• _Task objective_: Give back the records below verbatim, please, but without a single image.
********************
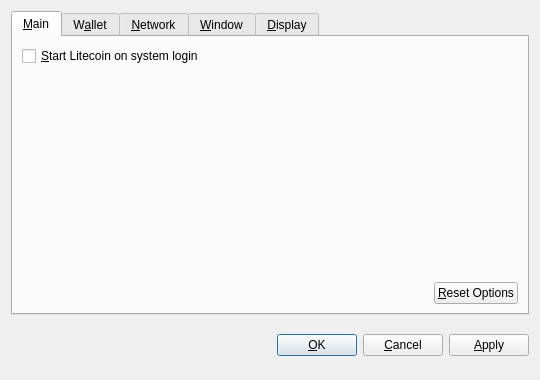
The window that src/qt/forms/optionsdialog.ui (JustinAmi/Sy_Lite_Diff) describes before a commit, drawn with Qt 5.
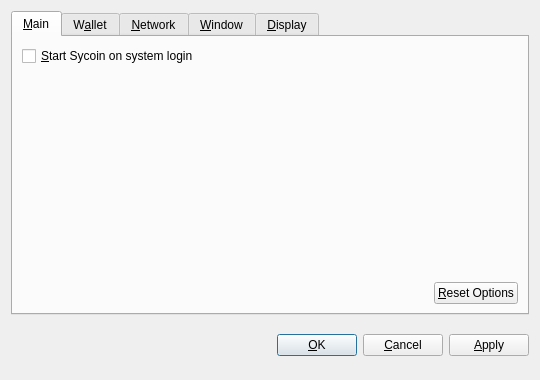
The same window after the commit. Custom widgets are drawn as their Qt base class.

The edit to the form file:
```diff
--- a/src/qt/forms/optionsdialog.ui
+++ b/src/qt/forms/optionsdialog.ui
@@ -36,7 +36,7 @@
           <string>Automatically start Litecoin after logging in to the system.</string>
          </property>
          <property name="text">
-          <string>&amp;Start Litecoin on system login</string>
+          <string>&amp;Start Sycoin on system login</string>
          </property>
         </widget>
        </item>
```
Left out of the diff: 10 changed lines with no effect on the pictures.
********************
• _Exercise answer_:
The window that src/qt/forms/optionsdialog.ui (JustinAmi/Sy_Lite_Diff) describes before a commit, drawn with Qt 5.
The same window after the commit. Custom widgets are drawn as their Qt base class.

The edit to the form file:
```diff
--- a/src/qt/forms/optionsdialog.ui
+++ b/src/qt/forms/optionsdialog.ui
@@ -36,7 +36,7 @@
           <string>Automatically start Litecoin after logging in to the system.</string>
          </property>
          <property name="text">
-          <string>&amp;Start Litecoin on system login</string>
+          <string>&amp;Start Sycoin on system login</string>
          </property>
         </widget>
        </item>
```
Left out of the diff: 10 changed lines with no effect on the pictures.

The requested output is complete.